My guess is that most people will spend at least some time this weekend watching the coronation, either live or highlights. Amidst all the pomp and celebrations, they will see a service in a church, because that is at the centre of the coronation. They will be watching a ceremony that can trace its Christian roots back to the 5th century, when the Patriarch of Constantinople would place a crown on the head of Eastern Roman emperor. But the service itself has roots well over a thousand years previous to that, borrowing words and symbols from the enthronement of the kings of the Bible. The king was seen as a person to represent God’s rule over the nation of Israel and so given authority. However, it was clearly understood that this authority was conditional on the ruler following God’s law; he was to be just and merciful, to defend the weak. The coronation was actually a contract, between the king, his subjects and God.
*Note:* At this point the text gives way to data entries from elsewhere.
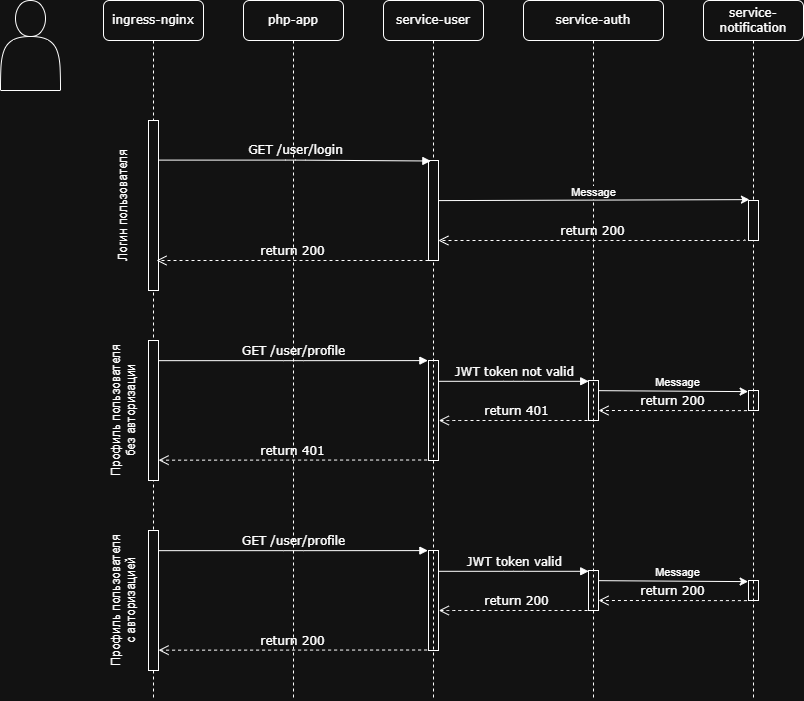
Above: lesson-6/img/interaction_of_services.drawio.png in confuciy/microservice_architecture (draw.io), before the change. Source tidied: cells renumbered, new cells last; positions are measured from the earlier drawing's top-left corner, leaving out a move shared by most shapes.
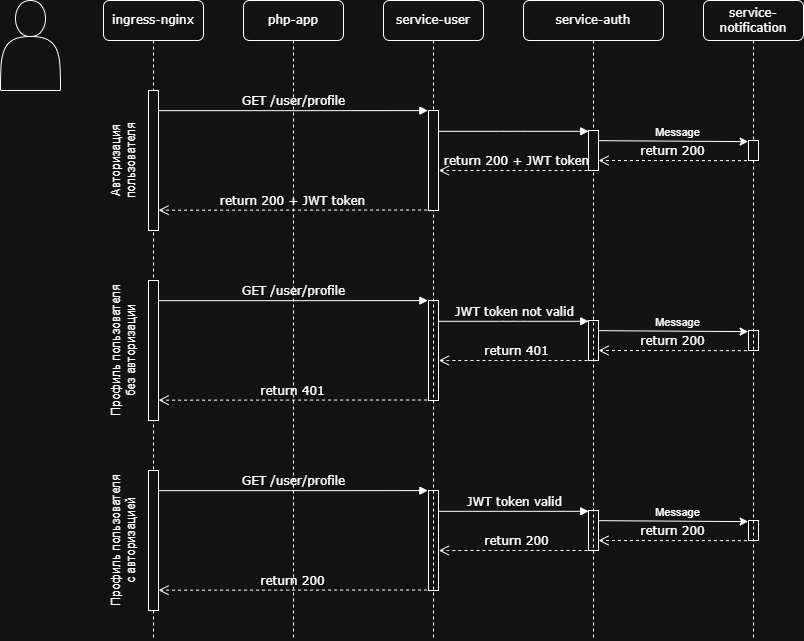
After the change.

Diff of the diagram source:
```diff
@@ -3,31 +3,25 @@
     <mxCell id="0" />
     <mxCell id="1" parent="0" />
     <mxCell id="2" value="ingress-nginx" style="shape=umlLifeline;perimeter=lifelinePerimeter;whiteSpace=wrap;html=1;rounded=1;shadow=0;comic=0;labelBackgroundColor=none;strokeWidth=1;fontFamily=Verdana;fontSize=12;align=center;" parent="1" vertex="1">
-      <mxGeometry x="103" width="100" height="700" as="geometry" />
+      <mxGeometry x="103" width="100" height="640" as="geometry" />
     </mxCell>
-    <mxCell id="3" style="html=1;points=[];perimeter=orthogonalPerimeter;rounded=0;shadow=0;comic=0;labelBackgroundColor=none;strokeWidth=1;fontFamily=Verdana;fontSize=12;align=center;" parent="2" vertex="1">
-      <mxGeometry x="45" y="120" width="10" height="170" as="geometry" />
-    </mxCell>
-    <mxCell id="4" value="Логин пользователя" style="text;html=1;align=center;verticalAlign=middle;whiteSpace=wrap;rounded=0;rotation=270;" parent="2" vertex="1">
-      <mxGeometry x="-50" y="190" width="140" height="30" as="geometry" />
-    </mxCell>
     <mxCell id="5" value="php-app" style="shape=umlLifeline;perimeter=lifelinePerimeter;whiteSpace=wrap;html=1;rounded=1;shadow=0;comic=0;labelBackgroundColor=none;strokeWidth=1;fontFamily=Verdana;fontSize=12;align=center;" parent="1" vertex="1">
-      <mxGeometry x="243" width="100" height="700" as="geometry" />
+      <mxGeometry x="243" width="100" height="640" as="geometry" />
     </mxCell>
     <mxCell id="6" style="html=1;points=[];perimeter=orthogonalPerimeter;rounded=0;shadow=0;comic=0;labelBackgroundColor=none;strokeWidth=1;fontFamily=Verdana;fontSize=12;align=center;" parent="5" vertex="1">
-      <mxGeometry x="-95" y="340" width="10" height="140" as="geometry" />
+      <mxGeometry x="-95" y="280" width="10" height="140" as="geometry" />
     </mxCell>
     <mxCell id="7" value="Профиль пользователя без авторизации" style="text;html=1;align=center;verticalAlign=middle;whiteSpace=wrap;rounded=0;rotation=270;" parent="5" vertex="1">
-      <mxGeometry x="-190" y="395" width="140" height="30" as="geometry" />
+      <mxGeometry x="-190" y="335" width="140" height="30" as="geometry" />
     </mxCell>
     <mxCell id="8" style="html=1;points=[];perimeter=orthogonalPerimeter;rounded=0;shadow=0;comic=0;labelBackgroundColor=none;strokeWidth=1;fontFamily=Verdana;fontSize=12;align=center;" parent="5" vertex="1">
-      <mxGeometry x="185" y="360" width="10" height="100" as="geometry" />
+      <mxGeometry x="185" y="300" width="10" height="100" as="geometry" />
     </mxCell>
     <mxCell id="9" style="html=1;points=[];perimeter=orthogonalPerimeter;rounded=0;shadow=0;comic=0;labelBackgroundColor=none;strokeWidth=1;fontFamily=Verdana;fontSize=12;align=center;" parent="5" vertex="1">
-      <mxGeometry x="345" y="380" width="10" height="40" as="geometry" />
+      <mxGeometry x="345" y="320" width="10" height="40" as="geometry" />
     </mxCell>
     <mxCell id="10" style="html=1;points=[];perimeter=orthogonalPerimeter;rounded=0;shadow=0;comic=0;labelBackgroundColor=none;strokeWidth=1;fontFamily=Verdana;fontSize=12;align=center;" parent="5" vertex="1">
-      <mxGeometry x="505" y="390" width="10" height="20" as="geometry" />
+      <mxGeometry x="505" y="330" width="10" height="20" as="geometry" />
     </mxCell>
     <mxCell id="11" value="GET /user/profile" style="html=1;verticalAlign=bottom;endArrow=block;labelBackgroundColor=none;fontFamily=Verdana;fontSize=12;edgeStyle=elbowEdgeStyle;elbow=horizontal;entryX=-0.062;entryY=0.001;entryDx=0;entryDy=0;entryPerimeter=0;exitX=1.005;exitY=0.144;exitDx=0;exitDy=0;exitPerimeter=0;" parent="5" edge="1" source="6" target="8">
       <mxGeometry relative="1" as="geometry" />
@@ -38,16 +32,16 @@
     <mxCell id="13" value="return 401" style="html=1;verticalAlign=bottom;endArrow=open;dashed=1;endSize=8;labelBackgroundColor=none;fontFamily=Verdana;fontSize=12;edgeStyle=elbowEdgeStyle;elbow=vertical;exitX=0.5;exitY=1;exitDx=0;exitDy=0;exitPerimeter=0;entryX=1.031;entryY=0.6;entryDx=0;entryDy=0;entryPerimeter=0;" parent="5" edge="1" source="9" target="8">
       <mxGeometry relative="1" as="geometry">
         <Array as="points">
-          <mxPoint x="210" y="420" />
-          <mxPoint x="562" y="360" />
+          <mxPoint x="210" y="360" />
+          <mxPoint x="562" y="300" />
         </Array>
       </mxGeometry>
     </mxCell>
     <mxCell id="14" value="return 401" style="html=1;verticalAlign=bottom;endArrow=open;dashed=1;endSize=8;labelBackgroundColor=none;fontFamily=Verdana;fontSize=12;edgeStyle=elbowEdgeStyle;elbow=vertical;exitX=-0.14;exitY=0.995;exitDx=0;exitDy=0;exitPerimeter=0;entryX=1.005;entryY=0.859;entryDx=0;entryDy=0;entryPerimeter=0;" parent="5" edge="1" source="8" target="6">
       <mxGeometry relative="1" as="geometry">
         <Array as="points">
-          <mxPoint x="15" y="459.7" />
-          <mxPoint x="367" y="399.7" />
+          <mxPoint x="15" y="399.7" />
+          <mxPoint x="367" y="339.7" />
         </Array>
       </mxGeometry>
     </mxCell>
@@ -57,28 +51,28 @@
     <mxCell id="16" value="return 200" style="html=1;verticalAlign=bottom;endArrow=open;dashed=1;endSize=8;labelBackgroundColor=none;fontFamily=Verdana;fontSize=12;edgeStyle=elbowEdgeStyle;elbow=vertical;exitX=-0.157;exitY=1.007;exitDx=0;exitDy=0;exitPerimeter=0;entryX=0.999;entryY=0.77;entryDx=0;entryDy=0;entryPerimeter=0;" parent="5" edge="1" source="10" target="9">
       <mxGeometry relative="1" as="geometry">
         <Array as="points">
-          <mxPoint x="360" y="410" />
-          <mxPoint x="687" y="350" />
+          <mxPoint x="360" y="350" />
+          <mxPoint x="687" y="290" />
         </Array>
       </mxGeometry>
     </mxCell>
     <mxCell id="17" value="Message" style="edgeLabel;html=1;align=center;verticalAlign=middle;" parent="5" vertex="1">
-      <mxGeometry x="434" y="382" as="geometry" />
+      <mxGeometry x="434" y="322" as="geometry" />
     </mxCell>
     <mxCell id="18" style="html=1;points=[];perimeter=orthogonalPerimeter;rounded=0;shadow=0;comic=0;labelBackgroundColor=none;strokeWidth=1;fontFamily=Verdana;fontSize=12;align=center;" parent="5" vertex="1">
-      <mxGeometry x="-95" y="530" width="10" height="140" as="geometry" />
+      <mxGeometry x="-95" y="470" width="10" height="140" as="geometry" />
     </mxCell>
     <mxCell id="19" value="Профиль пользователя c авторизацией" style="text;html=1;align=center;verticalAlign=middle;whiteSpace=wrap;rounded=0;rotation=270;" parent="5" vertex="1">
-      <mxGeometry x="-190" y="585" width="140" height="30" as="geometry" />
+      <mxGeometry x="-190" y="525" width="140" height="30" as="geometry" />
     </mxCell>
     <mxCell id="20" style="html=1;points=[];perimeter=orthogonalPerimeter;rounded=0;shadow=0;comic=0;labelBackgroundColor=none;strokeWidth=1;fontFamily=Verdana;fontSize=12;align=center;" parent="5" vertex="1">
-      <mxGeometry x="185" y="550" width="10" height="100" as="geometry" />
+      <mxGeometry x="185" y="490" width="10" height="100" as="geometry" />
     </mxCell>
     <mxCell id="21" style="html=1;points=[];perimeter=orthogonalPerimeter;rounded=0;shadow=0;comic=0;labelBackgroundColor=none;strokeWidth=1;fontFamily=Verdana;fontSize=12;align=center;" parent="5" vertex="1">
-      <mxGeometry x="345" y="570" width="10" height="40" as="geometry" />
+      <mxGeometry x="345" y="510" width="10" height="40" as="geometry" />
     </mxCell>
     <mxCell id="22" style="html=1;points=[];perimeter=orthogonalPerimeter;rounded=0;shadow=0;comic=0;labelBackgroundColor=none;strokeWidth=1;fontFamily=Verdana;fontSize=12;align=center;" parent="5" vertex="1">
-      <mxGeometry x="505" y="580" width="10" height="20" as="geometry" />
+      <mxGeometry x="505" y="520" width="10" height="20" as="geometry" />
     </mxCell>
     <mxCell id="23" value="GET /user/profile" style="html=1;verticalAlign=bottom;endArrow=block;labelBackgroundColor=none;fontFamily=Verdana;fontSize=12;edgeStyle=elbowEdgeStyle;elbow=horizontal;entryX=-0.062;entryY=0.001;entryDx=0;entryDy=0;entryPerimeter=0;exitX=1.005;exitY=0.144;exitDx=0;exitDy=0;exitPerimeter=0;" parent="5" edge="1" source="18" target="20">
       <mxGeometry relative="1" as="geometry" />
@@ -89,16 +83,16 @@
     <mxCell id="25" value="return 200" style="html=1;verticalAlign=bottom;endArrow=open;dashed=1;endSize=8;labelBackgroundColor=none;fontFamily=Verdana;fontSize=12;edgeStyle=elbowEdgeStyle;elbow=vertical;exitX=0.5;exitY=1;exitDx=0;exitDy=0;exitPerimeter=0;entryX=1.031;entryY=0.6;entryDx=0;entryDy=0;entryPerimeter=0;" parent="5" edge="1" source="21" target="20">
       <mxGeometry relative="1" as="geometry">
         <Array as="points">
-          <mxPoint x="210" y="610" />
-          <mxPoint x="562" y="550" />
+          <mxPoint x="210" y="550" />
+          <mxPoint x="562" y="490" />
         </Array>
       </mxGeometry>
     </mxCell>
     <mxCell id="26" value="return 200" style="html=1;verticalAlign=bottom;endArrow=open;dashed=1;endSize=8;labelBackgroundColor=none;fontFamily=Verdana;fontSize=12;edgeStyle=elbowEdgeStyle;elbow=vertical;exitX=-0.14;exitY=0.995;exitDx=0;exitDy=0;exitPerimeter=0;entryX=1.005;entryY=0.859;entryDx=0;entryDy=0;entryPerimeter=0;" parent="5" edge="1" source="20" target="18">
       <mxGeometry relative="1" as="geometry">
         <Array as="points">
-          <mxPoint x="15" y="649.7" />
-          <mxPoint x="367" y="589.7" />
+          <mxPoint x="15" y="589.7" />
+          <mxPoint x="367" y="529.7" />
         </Array>
       </mxGeometry>
     </mxCell>
@@ -108,58 +102,76 @@
     <mxCell id="28" value="return 200" style="html=1;verticalAlign=bottom;endArrow=open;dashed=1;endSize=8;labelBackgroundColor=none;fontFamily=Verdana;fontSize=12;edgeStyle=elbowEdgeStyle;elbow=vertical;exitX=-0.157;exitY=1.007;exitDx=0;exitDy=0;exitPerimeter=0;entryX=0.999;entryY=0.77;entryDx=0;entryDy=0;entryPerimeter=0;" parent="5" edge="1" source="22" target="21">
       <mxGeometry relative="1" as="geometry">
         <Array as="points">
-          <mxPoint x="360" y="600" />
-          <mxPoint x="687" y="540" />
+          <mxPoint x="360" y="540" />
+          <mxPoint x="687" y="480" />
         </Array>
       </mxGeometry>
     </mxCell>
     <mxCell id="29" value="Message" style="edgeLabel;html=1;align=center;verticalAlign=middle;" parent="5" vertex="1">
-      <mxGeometry x="434" y="572" as="geometry" />
+      <mxGeometry x="434" y="512" as="geometry" />
     </mxCell>
     <mxCell id="30" value="service-user" style="shape=umlLifeline;perimeter=lifelinePerimeter;whiteSpace=wrap;html=1;rounded=1;shadow=0;comic=0;labelBackgroundColor=none;strokeWidth=1;fontFamily=Verdana;fontSize=12;align=center;" parent="1" vertex="1">
-      <mxGeometry x="383" width="100" height="700" as="geometry" />
+      <mxGeometry x="383" width="100" height="640" as="geometry" />
     </mxCell>
-    <mxCell id="31" style="html=1;points=[];perimeter=orthogonalPerimeter;rounded=0;shadow=0;comic=0;labelBackgroundColor=none;strokeWidth=1;fontFamily=Verdana;fontSize=12;align=center;" parent="30" vertex="1">
-      <mxGeometry x="45" y="160" width="10" height="100" as="geometry" />
-    </mxCell>
     <mxCell id="32" value="service-auth" style="shape=umlLifeline;perimeter=lifelinePerimeter;whiteSpace=wrap;html=1;rounded=1;shadow=0;comic=0;labelBackgroundColor=none;strokeWidth=1;fontFamily=Verdana;fontSize=12;align=center;" parent="1" vertex="1">
-      <mxGeometry x="523" width="140" height="700" as="geometry" />
+      <mxGeometry x="523" width="140" height="640" as="geometry" />
     </mxCell>
     <mxCell id="33" value="service-notification" style="shape=umlLifeline;perimeter=lifelinePerimeter;whiteSpace=wrap;html=1;rounded=1;shadow=0;comic=0;labelBackgroundColor=none;strokeWidth=1;fontFamily=Verdana;fontSize=12;align=center;" parent="1" vertex="1">
-      <mxGeometry x="703" width="100" height="700" as="geometry" />
+      <mxGeometry x="703" width="100" height="640" as="geometry" />
     </mxCell>
-    <mxCell id="34" style="html=1;points=[];perimeter=orthogonalPerimeter;rounded=0;shadow=0;comic=0;labelBackgroundColor=none;strokeWidth=1;fontFamily=Verdana;fontSize=12;align=center;" parent="33" vertex="1">
-      <mxGeometry x="45" y="200" width="10" height="40" as="geometry" />
-    </mxCell>
-    <mxCell id="35" value="GET /user/login" style="html=1;verticalAlign=bottom;endArrow=block;labelBackgroundColor=none;fontFamily=Verdana;fontSize=12;edgeStyle=elbowEdgeStyle;elbow=horizontal;entryX=0.235;entryY=0.005;entryDx=0;entryDy=0;entryPerimeter=0;exitX=1.082;exitY=0.233;exitDx=0;exitDy=0;exitPerimeter=0;" parent="1" edge="1" source="3" target="31">
-      <mxGeometry relative="1" as="geometry" />
-    </mxCell>
-    <mxCell id="36" value="return 200" style="html=1;verticalAlign=bottom;endArrow=open;dashed=1;endSize=8;labelBackgroundColor=none;fontFamily=Verdana;fontSize=12;edgeStyle=elbowEdgeStyle;elbow=vertical;entryX=0.8;entryY=0.82;entryDx=0;entryDy=0;entryPerimeter=0;" parent="1" edge="1" source="31" target="3">
-      <mxGeometry relative="1" as="geometry">
-        <Array as="points">
-          <mxPoint x="403" y="260" />
-          <mxPoint x="403" y="180" />
-        </Array>
-      </mxGeometry>
-    </mxCell>
     <mxCell id="37" style="shape=actor;whiteSpace=wrap;html=1;" parent="1" vertex="1">
       <mxGeometry width="60" height="90" as="geometry" />
     </mxCell>
-    <mxCell id="38" style="endArrow=classic;html=1;rounded=0;entryX=0.094;entryY=-0.022;entryDx=0;entryDy=0;entryPerimeter=0;exitX=0.988;exitY=0.401;exitDx=0;exitDy=0;exitPerimeter=0;" parent="1" edge="1" source="31" target="34">
-      <mxGeometry relative="1" as="geometry" />
-    </mxCell>
+    <mxCell id="41" style="html=1;points=[];perimeter=orthogonalPerimeter;rounded=0;shadow=0;comic=0;labelBackgroundColor=none;strokeWidth=1;fontFamily=Verdana;fontSize=12;align=center;" parent="1" vertex="1">
+      <mxGeometry x="148" y="90" width="10" height="140" as="geometry" />
+    </mxCell>
+    <mxCell id="42" value="Авторизация пользователя" style="text;html=1;align=center;verticalAlign=middle;whiteSpace=wrap;rounded=0;rotation=270;" parent="1" vertex="1">
+      <mxGeometry x="53" y="145" width="140" height="30" as="geometry" />
+    </mxCell>
+    <mxCell id="43" style="html=1;points=[];perimeter=orthogonalPerimeter;rounded=0;shadow=0;comic=0;labelBackgroundColor=none;strokeWidth=1;fontFamily=Verdana;fontSize=12;align=center;" parent="1" vertex="1">
+      <mxGeometry x="428" y="110" width="10" height="100" as="geometry" />
+    </mxCell>
+    <mxCell id="44" style="html=1;points=[];perimeter=orthogonalPerimeter;rounded=0;shadow=0;comic=0;labelBackgroundColor=none;strokeWidth=1;fontFamily=Verdana;fontSize=12;align=center;" parent="1" vertex="1">
+      <mxGeometry x="588" y="130" width="10" height="40" as="geometry" />
+    </mxCell>
+    <mxCell id="45" style="html=1;points=[];perimeter=orthogonalPerimeter;rounded=0;shadow=0;comic=0;labelBackgroundColor=none;strokeWidth=1;fontFamily=Verdana;fontSize=12;align=center;" parent="1" vertex="1">
+      <mxGeometry x="748" y="140" width="10" height="20" as="geometry" />
+    </mxCell>
+    <mxCell id="46" value="GET /user/profile" style="html=1;verticalAlign=bottom;endArrow=block;labelBackgroundColor=none;fontFamily=Verdana;fontSize=12;edgeStyle=elbowEdgeStyle;elbow=horizontal;entryX=-0.062;entryY=0.001;entryDx=0;entryDy=0;entryPerimeter=0;exitX=1.005;exitY=0.144;exitDx=0;exitDy=0;exitPerimeter=0;" parent="1" edge="1" source="41" target="43">
+      <mxGeometry relative="1" as="geometry" />
+    </mxCell>
+    <mxCell id="47" style="html=1;verticalAlign=bottom;endArrow=block;labelBackgroundColor=none;fontFamily=Verdana;fontSize=12;edgeStyle=elbowEdgeStyle;elbow=horizontal;entryX=0.02;entryY=0.02;entryDx=0;entryDy=0;entryPerimeter=0;exitX=1.06;exitY=0.208;exitDx=0;exitDy=0;exitPerimeter=0;" parent="1" edge="1" source="43" target="44">
+      <mxGeometry relative="1" as="geometry" />
+    </mxCell>
+    <mxCell id="48" value="return 200 + JWT token" style="html=1;verticalAlign=bottom;endArrow=open;dashed=1;endSize=8;labelBackgroundColor=none;fontFamily=Verdana;fontSize=12;edgeStyle=elbowEdgeStyle;elbow=vertical;exitX=0.5;exitY=1;exitDx=0;exitDy=0;exitPerimeter=0;entryX=1.031;entryY=0.6;entryDx=0;entryDy=0;entryPerimeter=0;" parent="1" edge="1" source="44" target="43">
+      <mxGeometry relative="1" as="geometry">
+        <Array as="points">
+          <mxPoint x="453" y="170" />
+          <mxPoint x="805" y="110" />
+        </Array>
+      </mxGeometry>
+    </mxCell>
+    <mxCell id="49" value="return 200 + JWT token" style="html=1;verticalAlign=bottom;endArrow=open;dashed=1;endSize=8;labelBackgroundColor=none;fontFamily=Verdana;fontSize=12;edgeStyle=elbowEdgeStyle;elbow=vertical;exitX=-0.14;exitY=0.995;exitDx=0;exitDy=0;exitPerimeter=0;entryX=1.005;entryY=0.859;entryDx=0;entryDy=0;entryPerimeter=0;" parent="1" edge="1" source="43" target="41">
+      <mxGeometry relative="1" as="geometry">
+        <Array as="points">
+          <mxPoint x="258" y="209.7" />
+          <mxPoint x="610" y="149.7" />
+        </Array>
+      </mxGeometry>
+    </mxCell>
+    <mxCell id="50" style="endArrow=classic;html=1;rounded=0;exitX=1.052;exitY=0.254;exitDx=0;exitDy=0;exitPerimeter=0;entryX=-0.036;entryY=0.056;entryDx=0;entryDy=0;entryPerimeter=0;" parent="1" edge="1" source="44" target="45">
+      <mxGeometry relative="1" as="geometry" />
+    </mxCell>
+    <mxCell id="51" value="return 200" style="html=1;verticalAlign=bottom;endArrow=open;dashed=1;endSize=8;labelBackgroundColor=none;fontFamily=Verdana;fontSize=12;edgeStyle=elbowEdgeStyle;elbow=vertical;exitX=-0.157;exitY=1.007;exitDx=0;exitDy=0;exitPerimeter=0;entryX=0.999;entryY=0.77;entryDx=0;entryDy=0;entryPerimeter=0;" parent="1" edge="1" source="45" target="44">
+      <mxGeometry relative="1" as="geometry">
+        <Array as="points">
+          <mxPoint x="603" y="160" />
+          <mxPoint x="930" y="100" />
+        </Array>
+      </mxGeometry>
+    </mxCell>
-    <mxCell id="39" value="Message" style="edgeLabel;html=1;align=center;verticalAlign=middle;" parent="38" vertex="1">
-      <mxGeometry x="0.09" y="1" relative="1" as="geometry">
-        <mxPoint x="-14" y="-7" as="offset" />
-      </mxGeometry>
+    <mxCell id="39" value="Message" style="edgeLabel;html=1;align=center;verticalAlign=middle;" parent="1" vertex="1">
+      <mxGeometry x="677" y="132" as="geometry" />
     </mxCell>
-    <mxCell id="40" value="return 200" style="html=1;verticalAlign=bottom;endArrow=open;dashed=1;endSize=8;labelBackgroundColor=none;fontFamily=Verdana;fontSize=12;edgeStyle=elbowEdgeStyle;elbow=vertical;exitX=-0.376;exitY=0.966;exitDx=0;exitDy=0;exitPerimeter=0;entryX=0.988;entryY=0.805;entryDx=0;entryDy=0;entryPerimeter=0;" parent="1" edge="1" source="34" target="31">
-      <mxGeometry relative="1" as="geometry">
-        <Array as="points">
-          <mxPoint x="613" y="240" />
-          <mxPoint x="1010" y="170" />
-        </Array>
-      </mxGeometry>
-    </mxCell>
   </root>
 </mxGraphModel>
```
The three-way contract underlies the current coronation. We, as subjects of King Charles, have obligations to his representatives who govern us; it follows from this that we have responsibilities to each other. Charles is given authority, delegated to politicians and state officials, to rule, but this depends on just and fair administration of the law. And behind our and his rights and responsibilities lies God, the one who is wholly trustworthy and wholly love. The coronation reminds us that Charles and ourselves are accountable to the King of kings, the Lord of lords and the only Ruler of princes.
Perhaps there are some rulers who would do well to watch the coronation and be reminded themselves of the one to whom they must ultimately answer for their doings.